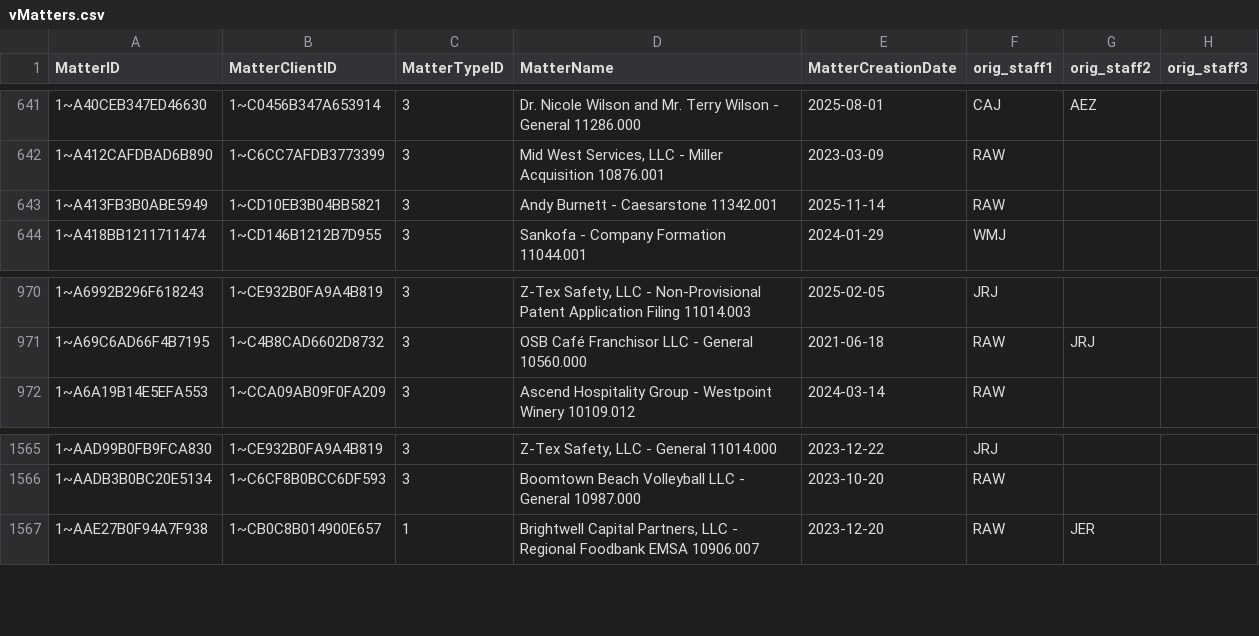
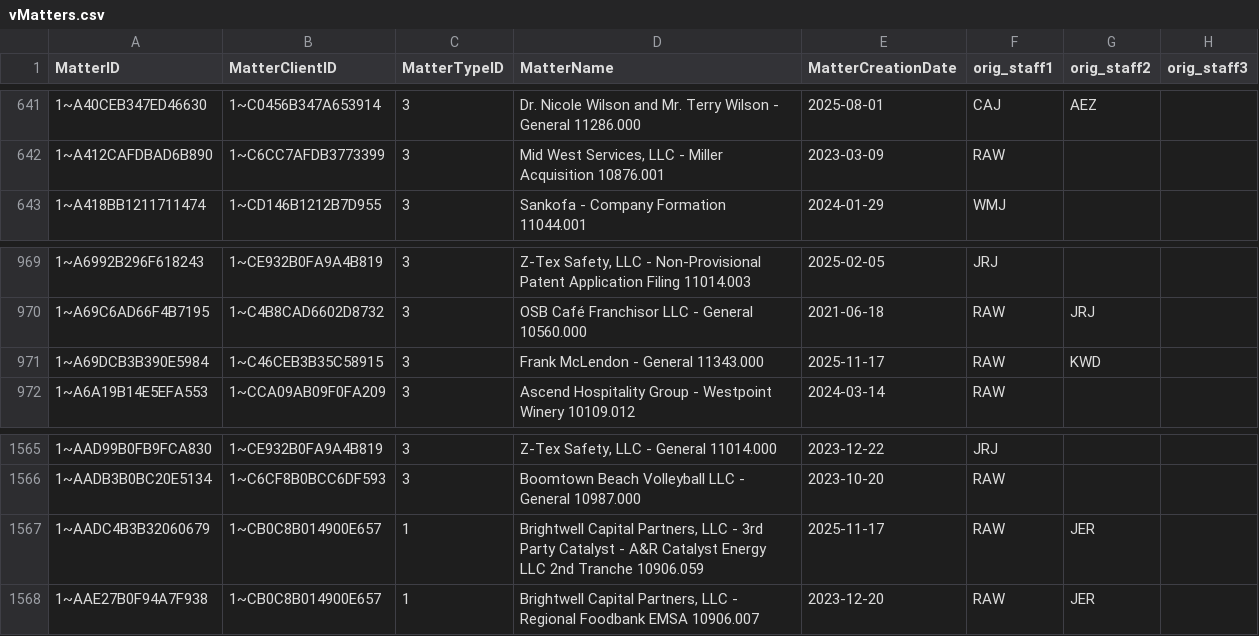
Before and after one commit to dhernandez-coding/gdp-dashboard, a CSV file: data/vMatters.csv, drawn as a sheet; only a part is shown, gaps mark what is left out; removed rows and columns are numbered as before the commit, all else as after; the diff names each change by its address in the sheet, - before the commit and + after, or states it on an @@ line.

```diff
--- a/data/vMatters.csv
+++ b/data/vMatters.csv
-row 643: 1~A413FB3B0ABE5949 | 1~CD10EB3B04BB5821 | 3 | Andy Burnett - Caesarstone 11342.001 | 2025-11-14 | RAW
+row 971: 1~A69DCB3B390E5984 | 1~C46CEB3B35C58915 | 3 | Frank McLendon - General 11343.000 | 2025-11-17 | RAW | KWD
+row 1567: 1~AADC4B3B32060679 | 1~CB0C8B014900E657 | 1 | Brightwell Capital Partners, LLC - 3rd Party Catalyst - A&R Catalyst Energy LLC 2nd Tranche 10906.059 | 2025-11-17 | RAW | JER
```
Also changed, not shown: data/vwTimeEntriesType1.csv, data/vwTimeEntriesType2.csv, 2 other files.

= = = = = = =

What is the number of lines in the entries above that hold the string "vMatters"? Please state that number alone.

(Answer section):
3